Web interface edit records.
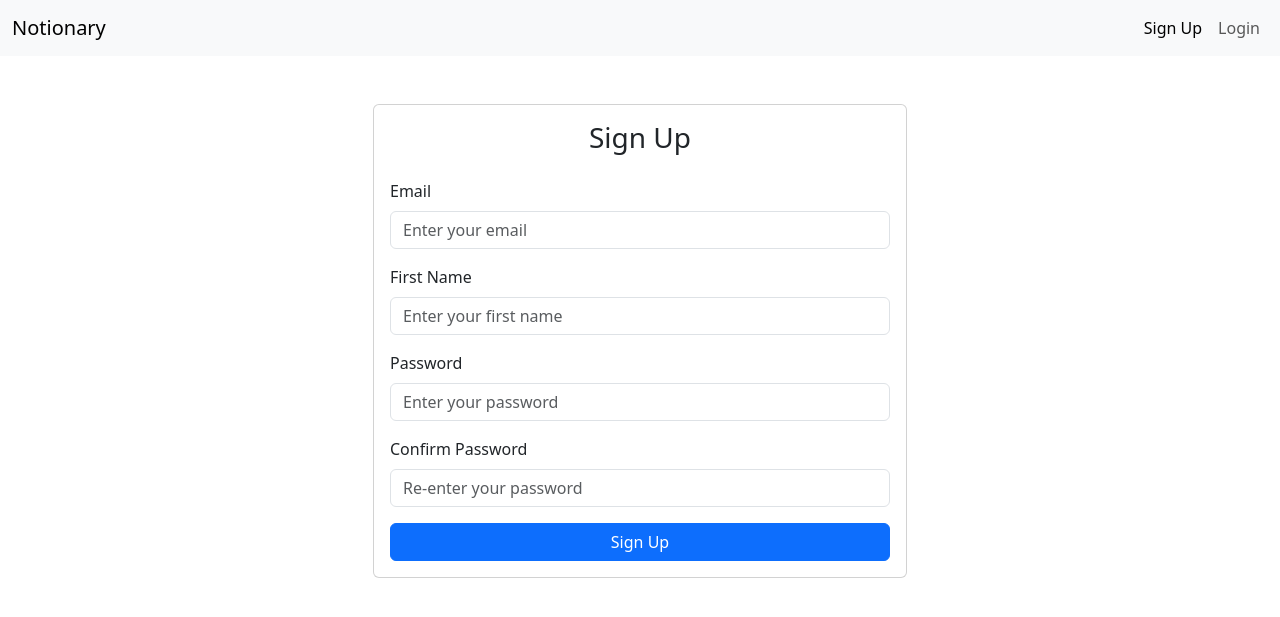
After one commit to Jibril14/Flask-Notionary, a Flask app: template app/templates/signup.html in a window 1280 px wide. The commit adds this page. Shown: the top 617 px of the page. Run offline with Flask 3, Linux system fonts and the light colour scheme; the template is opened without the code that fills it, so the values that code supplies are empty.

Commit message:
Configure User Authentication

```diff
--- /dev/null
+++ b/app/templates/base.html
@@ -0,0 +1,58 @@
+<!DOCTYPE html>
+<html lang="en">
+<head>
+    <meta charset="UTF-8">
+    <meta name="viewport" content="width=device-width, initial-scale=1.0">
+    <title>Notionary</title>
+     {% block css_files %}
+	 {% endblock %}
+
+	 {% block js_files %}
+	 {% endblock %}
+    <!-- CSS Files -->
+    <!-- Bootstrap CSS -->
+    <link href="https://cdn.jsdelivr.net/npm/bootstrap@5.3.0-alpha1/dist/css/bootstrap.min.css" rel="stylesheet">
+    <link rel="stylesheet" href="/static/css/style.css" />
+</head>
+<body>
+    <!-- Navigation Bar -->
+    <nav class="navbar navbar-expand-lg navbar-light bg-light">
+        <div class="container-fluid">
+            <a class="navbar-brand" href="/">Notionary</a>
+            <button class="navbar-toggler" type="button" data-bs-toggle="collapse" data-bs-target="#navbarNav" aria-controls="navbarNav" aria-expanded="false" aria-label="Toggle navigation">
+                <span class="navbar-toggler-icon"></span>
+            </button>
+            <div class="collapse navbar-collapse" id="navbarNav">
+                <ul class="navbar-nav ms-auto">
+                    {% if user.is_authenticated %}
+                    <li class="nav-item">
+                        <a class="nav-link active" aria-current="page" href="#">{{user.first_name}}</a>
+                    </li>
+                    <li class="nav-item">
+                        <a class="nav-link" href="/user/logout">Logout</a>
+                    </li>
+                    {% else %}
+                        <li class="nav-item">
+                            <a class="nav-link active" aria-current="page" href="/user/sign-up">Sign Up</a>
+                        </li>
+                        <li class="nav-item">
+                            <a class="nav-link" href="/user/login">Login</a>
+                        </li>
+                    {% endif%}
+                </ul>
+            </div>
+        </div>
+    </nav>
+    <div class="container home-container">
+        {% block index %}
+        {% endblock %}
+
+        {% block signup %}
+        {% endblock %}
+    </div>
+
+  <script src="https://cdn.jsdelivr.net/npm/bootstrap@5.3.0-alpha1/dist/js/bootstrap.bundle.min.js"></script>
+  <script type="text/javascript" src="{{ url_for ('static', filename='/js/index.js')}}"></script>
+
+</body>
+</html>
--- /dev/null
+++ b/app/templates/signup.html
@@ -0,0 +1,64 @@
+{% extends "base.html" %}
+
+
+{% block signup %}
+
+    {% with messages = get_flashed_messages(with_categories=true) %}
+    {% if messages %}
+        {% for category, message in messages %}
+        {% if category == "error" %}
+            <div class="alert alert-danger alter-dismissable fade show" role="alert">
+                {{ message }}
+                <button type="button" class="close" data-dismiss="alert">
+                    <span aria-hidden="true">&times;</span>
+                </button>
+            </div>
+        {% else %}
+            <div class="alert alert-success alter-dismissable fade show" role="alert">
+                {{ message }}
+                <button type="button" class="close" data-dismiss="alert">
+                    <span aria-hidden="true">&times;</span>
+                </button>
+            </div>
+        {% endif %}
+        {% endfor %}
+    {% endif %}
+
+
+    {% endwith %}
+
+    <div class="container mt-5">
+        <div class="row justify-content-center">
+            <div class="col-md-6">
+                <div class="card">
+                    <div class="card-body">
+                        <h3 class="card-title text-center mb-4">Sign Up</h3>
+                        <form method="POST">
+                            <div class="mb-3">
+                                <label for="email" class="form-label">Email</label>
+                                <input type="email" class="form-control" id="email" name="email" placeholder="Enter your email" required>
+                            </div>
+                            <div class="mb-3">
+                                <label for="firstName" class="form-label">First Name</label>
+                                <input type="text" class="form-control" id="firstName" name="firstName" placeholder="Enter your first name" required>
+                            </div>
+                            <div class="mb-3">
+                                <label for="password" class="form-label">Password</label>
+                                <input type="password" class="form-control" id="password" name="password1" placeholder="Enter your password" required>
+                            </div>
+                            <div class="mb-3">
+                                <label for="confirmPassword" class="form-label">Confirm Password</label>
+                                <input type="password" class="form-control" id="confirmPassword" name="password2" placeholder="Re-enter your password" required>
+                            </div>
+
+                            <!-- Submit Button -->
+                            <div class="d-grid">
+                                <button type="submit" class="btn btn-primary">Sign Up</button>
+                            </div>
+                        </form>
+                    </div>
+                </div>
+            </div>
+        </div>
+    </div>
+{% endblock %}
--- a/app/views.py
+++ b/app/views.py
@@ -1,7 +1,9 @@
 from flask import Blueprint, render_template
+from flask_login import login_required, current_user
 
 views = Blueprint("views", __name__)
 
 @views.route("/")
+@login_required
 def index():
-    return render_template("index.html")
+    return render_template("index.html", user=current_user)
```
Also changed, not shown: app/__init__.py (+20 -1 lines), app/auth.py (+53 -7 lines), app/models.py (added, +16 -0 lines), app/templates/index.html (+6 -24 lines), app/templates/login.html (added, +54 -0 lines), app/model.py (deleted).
--
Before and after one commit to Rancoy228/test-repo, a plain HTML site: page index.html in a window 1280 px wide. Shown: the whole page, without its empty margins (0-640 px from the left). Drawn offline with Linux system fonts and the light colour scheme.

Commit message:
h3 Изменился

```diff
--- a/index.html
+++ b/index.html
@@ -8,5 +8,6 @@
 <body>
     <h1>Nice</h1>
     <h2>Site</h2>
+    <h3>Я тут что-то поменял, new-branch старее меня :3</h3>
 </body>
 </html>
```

WORK INSTRUCTION. What lines in the data hold the word "toggler"? Return them.

OUTPUT.
+            <button class="navbar-toggler" type="button" data-bs-toggle="collapse" data-bs-target="#navbarNav" aria-controls="navbarNav" aria-expanded="false" aria-label="Toggle navigation">
+                <span class="navbar-toggler-icon"></span>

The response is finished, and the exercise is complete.